- **Directions**
Using the data below, find how many lines include the word "cloudflare" and report that figure alone.

*** Opening of Exercise materials ***

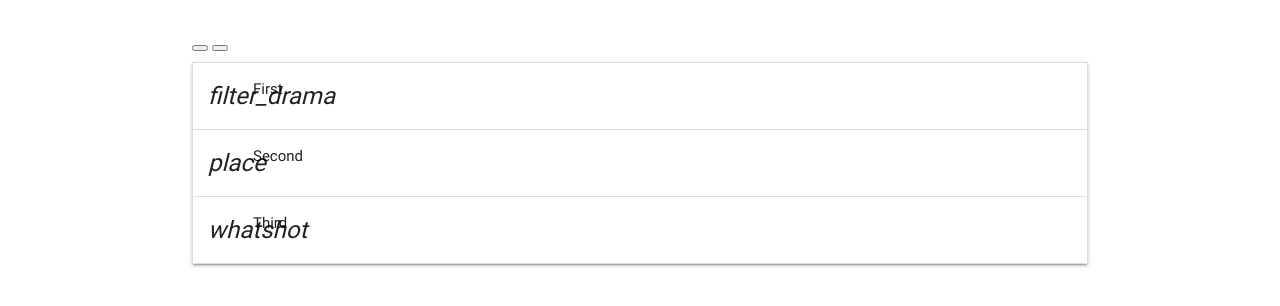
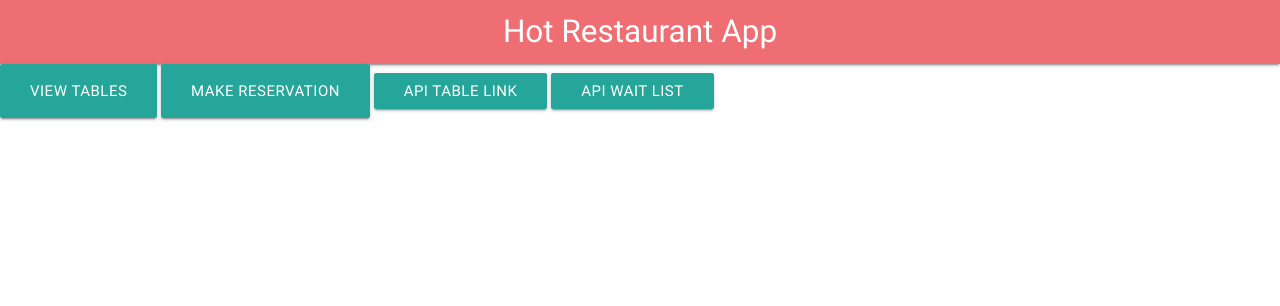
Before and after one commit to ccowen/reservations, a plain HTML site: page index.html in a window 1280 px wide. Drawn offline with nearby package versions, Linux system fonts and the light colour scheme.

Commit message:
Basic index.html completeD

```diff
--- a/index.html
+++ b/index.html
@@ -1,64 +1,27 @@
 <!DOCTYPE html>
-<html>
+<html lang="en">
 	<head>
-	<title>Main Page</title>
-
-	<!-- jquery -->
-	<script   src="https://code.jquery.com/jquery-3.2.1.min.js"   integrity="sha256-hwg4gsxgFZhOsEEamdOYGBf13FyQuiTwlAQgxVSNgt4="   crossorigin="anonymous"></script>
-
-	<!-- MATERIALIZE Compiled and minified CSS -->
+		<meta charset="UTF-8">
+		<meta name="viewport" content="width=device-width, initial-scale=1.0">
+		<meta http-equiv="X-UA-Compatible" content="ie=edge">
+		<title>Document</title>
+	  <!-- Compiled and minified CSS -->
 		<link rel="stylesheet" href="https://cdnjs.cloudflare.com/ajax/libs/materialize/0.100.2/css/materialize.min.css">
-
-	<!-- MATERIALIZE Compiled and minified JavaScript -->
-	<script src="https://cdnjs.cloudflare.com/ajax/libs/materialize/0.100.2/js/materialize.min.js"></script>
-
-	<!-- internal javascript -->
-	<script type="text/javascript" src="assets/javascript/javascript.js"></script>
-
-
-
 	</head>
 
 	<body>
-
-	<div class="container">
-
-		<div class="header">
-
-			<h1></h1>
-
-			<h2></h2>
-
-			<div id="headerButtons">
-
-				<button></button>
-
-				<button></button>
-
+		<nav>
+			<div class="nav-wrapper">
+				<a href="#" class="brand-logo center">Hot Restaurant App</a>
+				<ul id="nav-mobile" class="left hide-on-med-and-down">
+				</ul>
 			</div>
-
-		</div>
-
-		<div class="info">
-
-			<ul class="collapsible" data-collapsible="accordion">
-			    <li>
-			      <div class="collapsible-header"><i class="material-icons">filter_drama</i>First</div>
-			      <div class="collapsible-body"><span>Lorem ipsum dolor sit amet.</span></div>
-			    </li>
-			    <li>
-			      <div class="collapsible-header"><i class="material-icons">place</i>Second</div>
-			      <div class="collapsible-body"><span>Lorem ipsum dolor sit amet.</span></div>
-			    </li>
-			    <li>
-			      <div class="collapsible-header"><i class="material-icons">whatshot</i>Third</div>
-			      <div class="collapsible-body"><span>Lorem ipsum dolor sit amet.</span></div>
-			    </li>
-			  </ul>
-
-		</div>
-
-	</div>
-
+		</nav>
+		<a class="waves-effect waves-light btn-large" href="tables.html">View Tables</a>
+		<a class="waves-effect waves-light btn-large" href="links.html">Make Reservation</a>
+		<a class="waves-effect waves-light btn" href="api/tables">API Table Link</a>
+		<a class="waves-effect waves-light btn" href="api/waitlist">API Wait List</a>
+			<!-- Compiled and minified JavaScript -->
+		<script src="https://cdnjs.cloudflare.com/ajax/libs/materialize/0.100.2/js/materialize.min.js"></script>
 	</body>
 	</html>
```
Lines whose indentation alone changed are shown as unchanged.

*** Close of Exercise materials ***

- **Result of this task**
3